• [Exercise] Everything in the listing below must be duplicated exactly.

• [Data to process]
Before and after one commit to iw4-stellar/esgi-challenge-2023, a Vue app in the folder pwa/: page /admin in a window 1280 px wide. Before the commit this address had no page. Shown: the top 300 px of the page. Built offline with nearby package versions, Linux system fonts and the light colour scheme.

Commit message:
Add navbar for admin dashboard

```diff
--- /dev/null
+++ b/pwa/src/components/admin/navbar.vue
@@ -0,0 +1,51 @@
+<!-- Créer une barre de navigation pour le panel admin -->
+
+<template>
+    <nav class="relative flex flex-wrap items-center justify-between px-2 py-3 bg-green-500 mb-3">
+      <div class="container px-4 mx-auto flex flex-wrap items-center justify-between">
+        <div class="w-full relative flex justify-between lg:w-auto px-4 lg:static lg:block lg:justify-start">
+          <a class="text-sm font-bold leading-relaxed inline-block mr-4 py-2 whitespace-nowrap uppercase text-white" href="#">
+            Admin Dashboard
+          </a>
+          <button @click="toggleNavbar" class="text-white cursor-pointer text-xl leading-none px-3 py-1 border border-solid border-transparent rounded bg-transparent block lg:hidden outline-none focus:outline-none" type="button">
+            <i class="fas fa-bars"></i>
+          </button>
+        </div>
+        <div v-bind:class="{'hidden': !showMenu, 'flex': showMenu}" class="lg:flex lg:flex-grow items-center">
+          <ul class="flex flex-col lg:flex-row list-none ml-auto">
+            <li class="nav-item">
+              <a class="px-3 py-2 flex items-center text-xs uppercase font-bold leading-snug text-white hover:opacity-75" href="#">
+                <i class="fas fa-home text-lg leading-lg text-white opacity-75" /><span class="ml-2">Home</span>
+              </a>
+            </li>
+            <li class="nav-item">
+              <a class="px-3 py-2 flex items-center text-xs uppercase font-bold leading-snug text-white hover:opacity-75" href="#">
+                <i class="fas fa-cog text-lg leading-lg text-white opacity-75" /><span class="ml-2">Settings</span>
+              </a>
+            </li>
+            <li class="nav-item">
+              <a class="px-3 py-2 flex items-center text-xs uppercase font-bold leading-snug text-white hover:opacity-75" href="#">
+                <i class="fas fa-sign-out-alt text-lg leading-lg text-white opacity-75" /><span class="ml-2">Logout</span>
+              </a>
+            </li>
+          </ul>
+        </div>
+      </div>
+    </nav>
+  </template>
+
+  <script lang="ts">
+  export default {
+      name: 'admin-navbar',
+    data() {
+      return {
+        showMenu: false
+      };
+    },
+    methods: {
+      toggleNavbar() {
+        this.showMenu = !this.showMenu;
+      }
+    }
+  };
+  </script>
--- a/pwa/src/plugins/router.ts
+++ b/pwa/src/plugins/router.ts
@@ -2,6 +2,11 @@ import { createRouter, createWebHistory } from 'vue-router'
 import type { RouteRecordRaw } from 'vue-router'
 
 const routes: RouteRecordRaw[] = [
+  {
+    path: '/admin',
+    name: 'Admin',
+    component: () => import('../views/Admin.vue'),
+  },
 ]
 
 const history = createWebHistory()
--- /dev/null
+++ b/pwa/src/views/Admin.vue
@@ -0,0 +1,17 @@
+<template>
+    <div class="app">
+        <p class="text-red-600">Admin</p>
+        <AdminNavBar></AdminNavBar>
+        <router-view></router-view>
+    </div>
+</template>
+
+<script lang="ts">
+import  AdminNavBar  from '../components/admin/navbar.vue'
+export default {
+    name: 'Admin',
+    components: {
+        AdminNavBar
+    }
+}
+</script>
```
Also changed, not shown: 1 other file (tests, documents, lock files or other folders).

• [Final answer]
Before and after one commit to iw4-stellar/esgi-challenge-2023, a Vue app in the folder pwa/: page /admin in a window 1280 px wide. Before the commit this address had no page. Shown: the top 300 px of the page. Built offline with nearby package versions, Linux system fonts and the light colour scheme.

Commit message:
Add navbar for admin dashboard

```diff
--- /dev/null
+++ b/pwa/src/components/admin/navbar.vue
@@ -0,0 +1,51 @@
+<!-- Créer une barre de navigation pour le panel admin -->
+
+<template>
+    <nav class="relative flex flex-wrap items-center justify-between px-2 py-3 bg-green-500 mb-3">
+      <div class="container px-4 mx-auto flex flex-wrap items-center justify-between">
+        <div class="w-full relative flex justify-between lg:w-auto px-4 lg:static lg:block lg:justify-start">
+          <a class="text-sm font-bold leading-relaxed inline-block mr-4 py-2 whitespace-nowrap uppercase text-white" href="#">
+            Admin Dashboard
+          </a>
+          <button @click="toggleNavbar" class="text-white cursor-pointer text-xl leading-none px-3 py-1 border border-solid border-transparent rounded bg-transparent block lg:hidden outline-none focus:outline-none" type="button">
+            <i class="fas fa-bars"></i>
+          </button>
+        </div>
+        <div v-bind:class="{'hidden': !showMenu, 'flex': showMenu}" class="lg:flex lg:flex-grow items-center">
+          <ul class="flex flex-col lg:flex-row list-none ml-auto">
+            <li class="nav-item">
+              <a class="px-3 py-2 flex items-center text-xs uppercase font-bold leading-snug text-white hover:opacity-75" href="#">
+                <i class="fas fa-home text-lg leading-lg text-white opacity-75" /><span class="ml-2">Home</span>
+              </a>
+            </li>
+            <li class="nav-item">
+              <a class="px-3 py-2 flex items-center text-xs uppercase font-bold leading-snug text-white hover:opacity-75" href="#">
+                <i class="fas fa-cog text-lg leading-lg text-white opacity-75" /><span class="ml-2">Settings</span>
+              </a>
+            </li>
+            <li class="nav-item">
+              <a class="px-3 py-2 flex items-center text-xs uppercase font-bold leading-snug text-white hover:opacity-75" href="#">
+                <i class="fas fa-sign-out-alt text-lg leading-lg text-white opacity-75" /><span class="ml-2">Logout</span>
+              </a>
+            </li>
+          </ul>
+        </div>
+      </div>
+    </nav>
+  </template>
+
+  <script lang="ts">
+  export default {
+      name: 'admin-navbar',
+    data() {
+      return {
+        showMenu: false
+      };
+    },
+    methods: {
+      toggleNavbar() {
+        this.showMenu = !this.showMenu;
+      }
+    }
+  };
+  </script>
--- a/pwa/src/plugins/router.ts
+++ b/pwa/src/plugins/router.ts
@@ -2,6 +2,11 @@ import { createRouter, createWebHistory } from 'vue-router'
 import type { RouteRecordRaw } from 'vue-router'
 
 const routes: RouteRecordRaw[] = [
+  {
+    path: '/admin',
+    name: 'Admin',
+    component: () => import('../views/Admin.vue'),
+  },
 ]
 
 const history = createWebHistory()
--- /dev/null
+++ b/pwa/src/views/Admin.vue
@@ -0,0 +1,17 @@
+<template>
+    <div class="app">
+        <p class="text-red-600">Admin</p>
+        <AdminNavBar></AdminNavBar>
+        <router-view></router-view>
+    </div>
+</template>
+
+<script lang="ts">
+import  AdminNavBar  from '../components/admin/navbar.vue'
+export default {
+    name: 'Admin',
+    components: {
+        AdminNavBar
+    }
+}
+</script>
```
Also changed, not shown: 1 other file (tests, documents, lock files or other folders).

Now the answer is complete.